= Beginning of Section =

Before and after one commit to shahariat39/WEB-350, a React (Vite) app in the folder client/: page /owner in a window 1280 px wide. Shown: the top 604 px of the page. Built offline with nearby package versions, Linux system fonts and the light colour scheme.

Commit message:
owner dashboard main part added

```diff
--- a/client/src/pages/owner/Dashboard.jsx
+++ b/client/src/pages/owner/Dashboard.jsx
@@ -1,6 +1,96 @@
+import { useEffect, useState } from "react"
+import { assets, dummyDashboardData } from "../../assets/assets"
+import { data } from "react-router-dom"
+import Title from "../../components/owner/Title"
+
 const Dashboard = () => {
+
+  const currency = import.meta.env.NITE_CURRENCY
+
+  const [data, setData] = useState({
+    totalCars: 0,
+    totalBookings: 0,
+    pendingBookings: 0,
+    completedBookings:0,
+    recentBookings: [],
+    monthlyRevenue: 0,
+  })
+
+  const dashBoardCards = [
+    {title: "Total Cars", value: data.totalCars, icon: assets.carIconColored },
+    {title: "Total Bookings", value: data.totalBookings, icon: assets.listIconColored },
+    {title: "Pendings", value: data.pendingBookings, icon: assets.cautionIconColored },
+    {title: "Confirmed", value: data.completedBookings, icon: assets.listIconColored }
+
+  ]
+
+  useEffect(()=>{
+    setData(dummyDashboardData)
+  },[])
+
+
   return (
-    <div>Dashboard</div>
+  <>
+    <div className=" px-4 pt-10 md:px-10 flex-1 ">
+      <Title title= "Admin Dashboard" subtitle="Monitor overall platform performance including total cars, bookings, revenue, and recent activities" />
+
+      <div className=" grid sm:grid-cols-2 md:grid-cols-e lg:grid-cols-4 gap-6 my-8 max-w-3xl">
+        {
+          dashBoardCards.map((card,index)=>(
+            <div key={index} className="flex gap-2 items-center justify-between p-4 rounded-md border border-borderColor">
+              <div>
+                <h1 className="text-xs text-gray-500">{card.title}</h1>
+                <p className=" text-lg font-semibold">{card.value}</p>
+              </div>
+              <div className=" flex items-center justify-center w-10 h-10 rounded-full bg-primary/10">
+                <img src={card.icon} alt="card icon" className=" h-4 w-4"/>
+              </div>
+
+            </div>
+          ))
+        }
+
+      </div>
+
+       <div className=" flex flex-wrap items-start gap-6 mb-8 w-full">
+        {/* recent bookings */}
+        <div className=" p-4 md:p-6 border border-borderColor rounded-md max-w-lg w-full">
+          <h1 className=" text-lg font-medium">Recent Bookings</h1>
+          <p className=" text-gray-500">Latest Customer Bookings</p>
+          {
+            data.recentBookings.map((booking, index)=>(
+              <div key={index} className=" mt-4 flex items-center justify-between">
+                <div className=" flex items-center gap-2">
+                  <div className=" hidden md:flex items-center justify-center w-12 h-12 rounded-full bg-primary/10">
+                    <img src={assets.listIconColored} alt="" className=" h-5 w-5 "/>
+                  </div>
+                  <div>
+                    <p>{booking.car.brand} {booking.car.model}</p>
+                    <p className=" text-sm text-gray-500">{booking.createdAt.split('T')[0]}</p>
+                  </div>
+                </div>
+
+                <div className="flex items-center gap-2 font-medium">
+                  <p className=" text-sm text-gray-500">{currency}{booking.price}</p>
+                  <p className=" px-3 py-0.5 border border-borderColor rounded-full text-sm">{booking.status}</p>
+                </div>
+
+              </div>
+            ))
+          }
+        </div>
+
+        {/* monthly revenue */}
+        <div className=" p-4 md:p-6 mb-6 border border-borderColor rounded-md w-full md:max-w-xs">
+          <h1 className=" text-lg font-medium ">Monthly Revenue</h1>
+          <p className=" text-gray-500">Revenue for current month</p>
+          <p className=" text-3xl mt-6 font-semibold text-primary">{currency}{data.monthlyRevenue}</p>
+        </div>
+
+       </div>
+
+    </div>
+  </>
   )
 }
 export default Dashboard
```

= End of Section =

[Your task]:
Count how many lines of the entries contain the word "flex"; only the number should appear in the reply.

[Expected answer]:
8